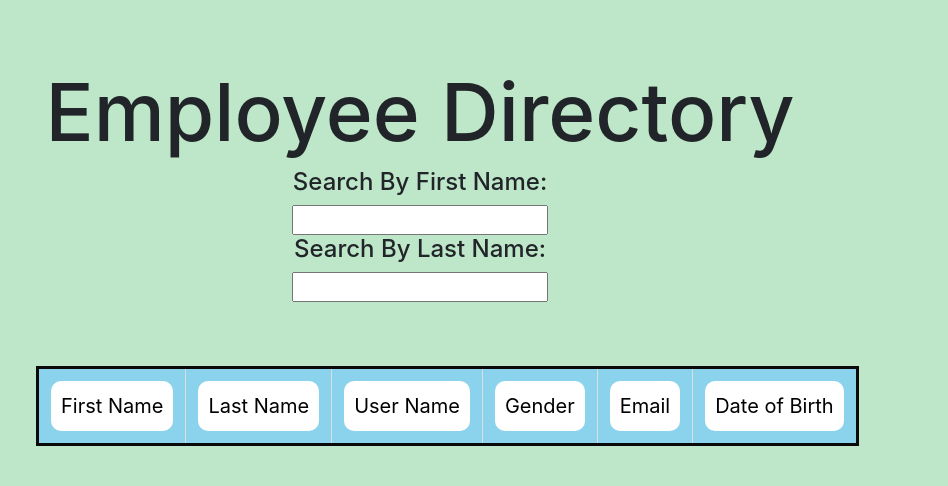
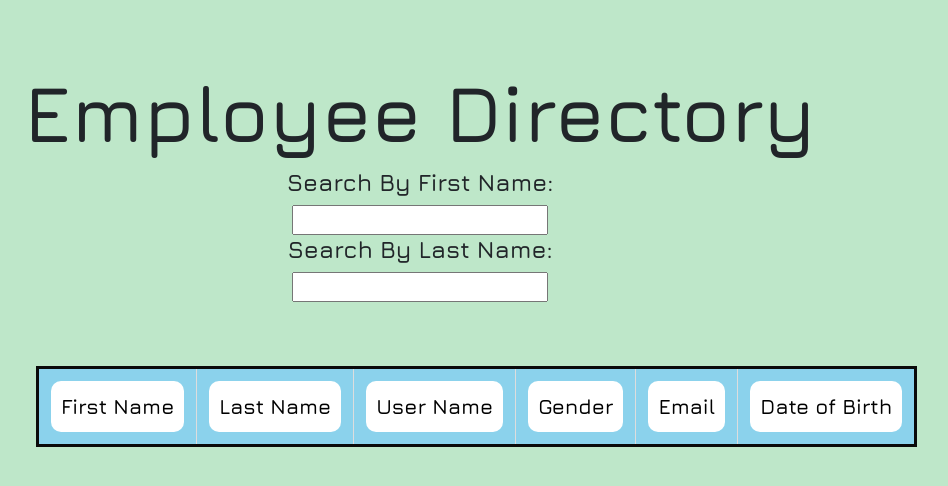
Before and after one commit to agomez99/employee_directory_react, a React (Create React App) app: page / in a window 1280 px wide. Shown: the top 486 px of the page, without its empty margins (220-1168 px from the left). Built offline with nearby package versions, Linux system fonts and the light colour scheme; no server answers.

Commit message:
font change

```diff
--- a/public/index.html
+++ b/public/index.html
@@ -4,6 +4,7 @@
     <meta charset="utf-8" />
     <link rel="icon" href="%PUBLIC_URL%/employee.ico" />
     <link rel="stylesheet" href="https://cdnjs.cloudflare.com/ajax/libs/twitter-bootstrap/4.0.0/css/bootstrap.min.css"/>
+    <link href="https://fonts.googleapis.com/css2?family=Jura:wght@600&display=swap" rel="stylesheet">
     <script src="https://ajax.googleapis.com/ajax/libs/jquery/3.5.1/jquery.min.js"></script>
     <meta name="viewport" content="width=device-width, initial-scale=1" />
     <meta name="theme-color" content="#000000" />
--- a/src/components/Header.css
+++ b/src/components/Header.css
@@ -1,3 +1,4 @@
 h1{
     font-size: 80px;
+    font-family: 'Jura', sans-serif;
 }
--- a/src/components/Header.js
+++ b/src/components/Header.js
@@ -1,7 +1,7 @@
 import React from 'react';
 import "./Header.css";
 function Header() {
-  // used as the navbar for the site.
+
   return (
     <div className="emp-header">
       <h1>Employee Directory</h1>
--- a/src/components/Search.css
+++ b/src/components/Search.css
@@ -0,0 +1,3 @@
+h4{
+    font-family: 'Jura', sans-serif;
+}
--- a/src/components/Search.js
+++ b/src/components/Search.js
@@ -1,7 +1,6 @@
 import React, {useState, useContext} from 'react';
 import { EmployeeContext } from './EmployeeContext.js';
 import "./Search.css";
-import Button from "./Button";
 
 function Search() {
   const [search, setSearch] = useState("");
--- a/src/components/Table.css
+++ b/src/components/Table.css
@@ -6,13 +6,14 @@
 
 thead{
     background-color: #8bd2ec;
-    font-weight: bold;
-    font-size:20px;
+    font-size:21px;
+    font-family: 'Jura', sans-serif;
 }
 
 tbody {
     text-align: center;
-    font-size:18px;
+    font-size:15px;
+    font-family: 'Jura', sans-serif;
 
 }
 
```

**Exercise**:
Find and copy each line of the material that holds the word "import".

**Exercise solution**:
 import React from 'react';
 import "./Header.css";
 import React, {useState, useContext} from 'react';
 import { EmployeeContext } from './EmployeeContext.js';
 import "./Search.css";
-import Button from "./Button";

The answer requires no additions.